Today’s reading from 1 Samuel depicts David sneaking close enough to his enemy Saul – close enough to kill him – but making off with Saul’s spear and water jug. This is actually the second time David has sneaked close to Saul – the first time (1 Samuel 24:1-5), he cuts a piece of tunic off Saul’s robe. In both cases, David names Saul as the Lord’s anointed, and we get a sense of how God calls us to treat the Lord’s anointed.
In chapter 24, David is seriously worried because he believes that cutting the tunic of the Lord’s anointed is sure to bring retribution. So he goes to Saul, shows him cut tunic, and says:
See the end of your robe which I hold. I cut off an end of your robe and did not kill you. Now see and be convinced that I plan no harm and no rebellion. I have done you no wrong, though you are hunting me down to take my life. (v. 12)
Saul sees the end of the tunic and realizes David is treating him better than he, Saul, is treating David. And then Saul says:
For if someone comes upon an enemy, do they send them graciously on their way? So may the Lord reward you graciously for what you have done this day. (v. 20)
Today’s Old Testament reading is a reminder of that earlier interaction between David and Saul. Here again, David could kill Saul pretty easily – but he does not. Rather, David is trying to be scrupulously just to Saul, as well as faithful to God:
The LORD will reward each man for his justice and faithfulness.
Today, though the LORD delivered you into my grasp,
I would not harm the LORD’s anointed.
In so doing, David helps to further identify himself as a follower of God. He lives the virtues that enable him to love God and neighbor more and more – even though it would be easy to say both that:
- Saul is an evil man. This is CLEAR from the scripture. David would be justified in killing him.
- It is easy to kill Saul. Indeed God has delivered Saul into David’s grasp.
But the significant fact is that David does not take this path; he does not narrate his relationship with Saul primarily as a set of events and circumstances in which can say: God providentially wants me to act against my enemy.
Rather, David is focused on the person of Saul. In fact, his story emphasizes that regardless, Saul is the Lord’s anointed. That names who he is – and therefore names how to treat him.
Of course David’s words about the Lord’s anointed follow us to the Gospel reading. Here is the famous passage where Jesus says: “Turn the other cheek.” “Give to everyone who asks of you.” “Love your enemies.”
The question for Christians is: how are we going to narrate our lives in relation to others? Will it be chiefly a matter of actions that others have done to, for, or against us? Or will it be chiefly a matter of naming the other person as the Lord’s anointed?

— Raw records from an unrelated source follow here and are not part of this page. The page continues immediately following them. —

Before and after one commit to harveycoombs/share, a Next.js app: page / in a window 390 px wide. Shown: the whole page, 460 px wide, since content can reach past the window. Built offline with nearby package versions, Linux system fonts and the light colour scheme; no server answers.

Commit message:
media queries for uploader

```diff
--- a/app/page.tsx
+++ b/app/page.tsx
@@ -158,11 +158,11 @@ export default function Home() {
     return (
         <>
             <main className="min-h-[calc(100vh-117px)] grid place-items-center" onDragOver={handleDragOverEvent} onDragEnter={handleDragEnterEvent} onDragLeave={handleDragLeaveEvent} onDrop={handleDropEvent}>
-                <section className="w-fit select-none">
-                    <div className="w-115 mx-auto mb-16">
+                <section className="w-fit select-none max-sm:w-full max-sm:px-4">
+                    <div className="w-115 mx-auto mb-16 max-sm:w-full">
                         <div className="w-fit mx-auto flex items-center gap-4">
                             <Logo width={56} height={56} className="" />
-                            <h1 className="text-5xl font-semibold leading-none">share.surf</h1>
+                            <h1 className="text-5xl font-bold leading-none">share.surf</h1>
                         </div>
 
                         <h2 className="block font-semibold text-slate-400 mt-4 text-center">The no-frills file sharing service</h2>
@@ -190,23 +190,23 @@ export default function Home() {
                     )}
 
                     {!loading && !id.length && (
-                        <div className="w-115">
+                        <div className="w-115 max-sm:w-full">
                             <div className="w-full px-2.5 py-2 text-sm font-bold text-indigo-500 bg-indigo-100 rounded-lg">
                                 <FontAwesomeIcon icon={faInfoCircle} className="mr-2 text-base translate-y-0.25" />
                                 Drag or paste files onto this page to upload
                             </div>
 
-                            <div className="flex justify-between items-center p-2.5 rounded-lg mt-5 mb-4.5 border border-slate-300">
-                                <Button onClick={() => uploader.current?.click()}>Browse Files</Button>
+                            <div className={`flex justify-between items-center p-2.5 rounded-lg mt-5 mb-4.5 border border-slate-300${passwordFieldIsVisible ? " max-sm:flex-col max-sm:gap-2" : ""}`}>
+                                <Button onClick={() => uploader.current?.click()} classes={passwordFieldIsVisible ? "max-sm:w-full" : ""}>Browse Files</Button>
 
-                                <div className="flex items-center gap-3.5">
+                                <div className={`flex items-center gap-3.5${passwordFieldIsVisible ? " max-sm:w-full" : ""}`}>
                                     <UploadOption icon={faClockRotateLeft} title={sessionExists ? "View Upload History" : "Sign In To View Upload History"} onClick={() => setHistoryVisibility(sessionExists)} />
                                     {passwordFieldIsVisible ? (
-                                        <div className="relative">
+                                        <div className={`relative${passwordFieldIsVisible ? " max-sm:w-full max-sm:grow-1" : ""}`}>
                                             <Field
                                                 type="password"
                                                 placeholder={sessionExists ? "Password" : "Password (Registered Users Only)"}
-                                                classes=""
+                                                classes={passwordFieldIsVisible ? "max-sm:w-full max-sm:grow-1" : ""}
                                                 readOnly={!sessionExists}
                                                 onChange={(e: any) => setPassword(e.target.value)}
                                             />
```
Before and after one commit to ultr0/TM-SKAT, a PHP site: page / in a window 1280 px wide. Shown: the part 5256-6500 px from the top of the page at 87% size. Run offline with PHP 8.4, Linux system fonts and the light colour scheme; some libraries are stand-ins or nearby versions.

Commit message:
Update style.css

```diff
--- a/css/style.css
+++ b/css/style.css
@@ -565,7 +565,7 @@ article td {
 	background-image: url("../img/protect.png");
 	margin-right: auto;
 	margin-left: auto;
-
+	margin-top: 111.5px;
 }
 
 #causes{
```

Note that both the events and the person matter in Catholic moral theology. But the theological question is what gets prioritized in the narrative?
For Christians, it is no mistake that we worship a Person, who is God Incarnate, who helps us name who we are, and who our neighbors are. It is likewise no mistake that when we are baptized into the life, death, and resurrection of Jesus Christ, we are reborn, we become new creations.
And then – we are anointed to be the Lord’s.
In other words, we are asked to treat each other as the Lord’s anointed. We are asked to emphasize the person first. And, I think this baptismal shaping of our vision spreads to others, even those who are not yet baptized – for example, the unborn.
Person-first visions help us shape our moral vision of many hot button issues (yes – those issues that sometimes make Catholics out to be crazy….)
- Life and death issues in bioethics, including abortion and euthansia
- Understanding of disabled peoples as the Lord’s anointed, who should be treated as such
- Envisioning children as participants in the mass
And more. Let us today seek to treat others as the Lord’s Anointed.